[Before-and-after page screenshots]
+ + + + + + +
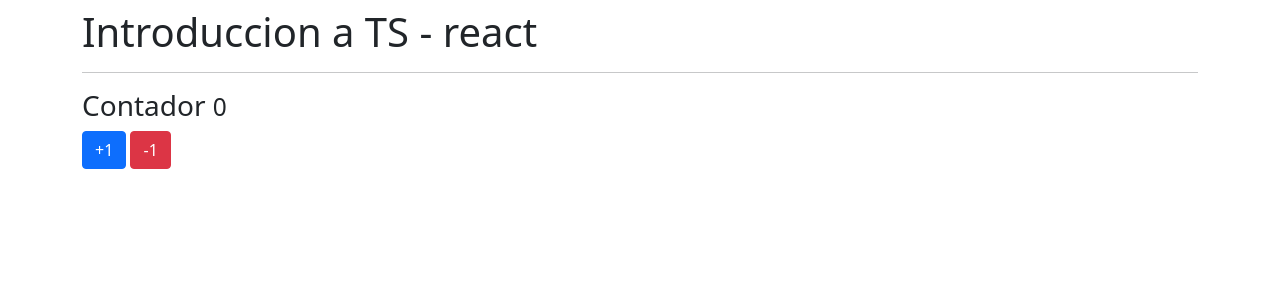
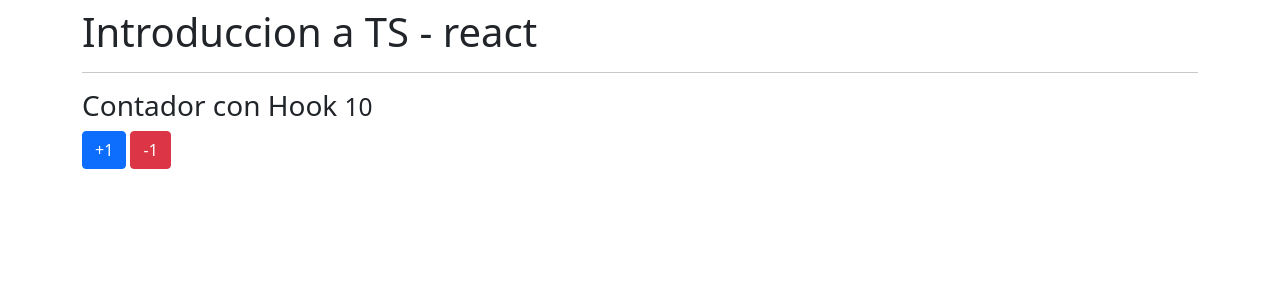
Before and after one commit to MiguelMolina29/React-native-curso, a React (Create React App) app: page / in a window 1280 px wide. Shown: the top 300 px of the page. Built offline with nearby package versions, Linux system fonts and the light colour scheme.

Commit message:
Custom hook

```diff
--- a/src/App.tsx
+++ b/src/App.tsx
@@ -2,7 +2,8 @@
 // import TiposBasicos from './typescript/TiposBasicos'
 // import ObjetosLiterales from './typescript/ObjetosLiterales'
 // import Funciones from './typescript/Funciones'
-import Contador from './components/Contador';
+// import Contador from './components/Contador';
+import ContadorConHook from './components/ContadorConHook'
 
 const App = () => {
   return (
@@ -11,7 +12,7 @@
       <hr />
       {/* <TiposBasicos /> */}
       {/* <Funciones/> */}
-      <Contador />
+      <ContadorConHook />
 
     </div>
   )
--- /dev/null
+++ b/src/components/ContadorConHook.tsx
@@ -0,0 +1,20 @@
+import React from 'react';
+import useCounter from '../hooks/useCounter';
+
+const ContadorConHook = () => {
+
+    const {valor, aumentar} = useCounter();
+
+    return (
+        <>
+            <h3>Contador con Hook <small>{ valor }</small> </h3>
+
+            <button className="btn btn-primary" onClick={() => aumentar(1)}>+1</button>
+            &nbsp;
+            <button className="btn btn-danger" onClick={() => aumentar(-1)}>-1</button>
+
+        </>
+    )
+}
+
+export default ContadorConHook
--- /dev/null
+++ b/src/hooks/useCounter.tsx
@@ -0,0 +1,18 @@
+import { useState } from 'react'
+
+const useCounter = ( inicial: number = 10 ) => {
+
+    const [valor, setValor] = useState(inicial);
+
+    const aumentar = (numero: number) => {
+        setValor(valor + numero)
+    }
+
+    return {
+        aumentar,
+        valor,
+        inicial
+    }
+}
+
+export default useCounter
```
+ + + + + + +
Omit the pictures and restate the rest of the records verbatim.

**Result:**
Before and after one commit to MiguelMolina29/React-native-curso, a React (Create React App) app: page / in a window 1280 px wide. Shown: the top 300 px of the page. Built offline with nearby package versions, Linux system fonts and the light colour scheme.

Commit message:
Custom hook

```diff
--- a/src/App.tsx
+++ b/src/App.tsx
@@ -2,7 +2,8 @@
 // import TiposBasicos from './typescript/TiposBasicos'
 // import ObjetosLiterales from './typescript/ObjetosLiterales'
 // import Funciones from './typescript/Funciones'
-import Contador from './components/Contador';
+// import Contador from './components/Contador';
+import ContadorConHook from './components/ContadorConHook'
 
 const App = () => {
   return (
@@ -11,7 +12,7 @@
       <hr />
       {/* <TiposBasicos /> */}
       {/* <Funciones/> */}
-      <Contador />
+      <ContadorConHook />
 
     </div>
   )
--- /dev/null
+++ b/src/components/ContadorConHook.tsx
@@ -0,0 +1,20 @@
+import React from 'react';
+import useCounter from '../hooks/useCounter';
+
+const ContadorConHook = () => {
+
+    const {valor, aumentar} = useCounter();
+
+    return (
+        <>
+            <h3>Contador con Hook <small>{ valor }</small> </h3>
+
+            <button className="btn btn-primary" onClick={() => aumentar(1)}>+1</button>
+            &nbsp;
+            <button className="btn btn-danger" onClick={() => aumentar(-1)}>-1</button>
+
+        </>
+    )
+}
+
+export default ContadorConHook
--- /dev/null
+++ b/src/hooks/useCounter.tsx
@@ -0,0 +1,18 @@
+import { useState } from 'react'
+
+const useCounter = ( inicial: number = 10 ) => {
+
+    const [valor, setValor] = useState(inicial);
+
+    const aumentar = (numero: number) => {
+        setValor(valor + numero)
+    }
+
+    return {
+        aumentar,
+        valor,
+        inicial
+    }
+}
+
+export default useCounter
```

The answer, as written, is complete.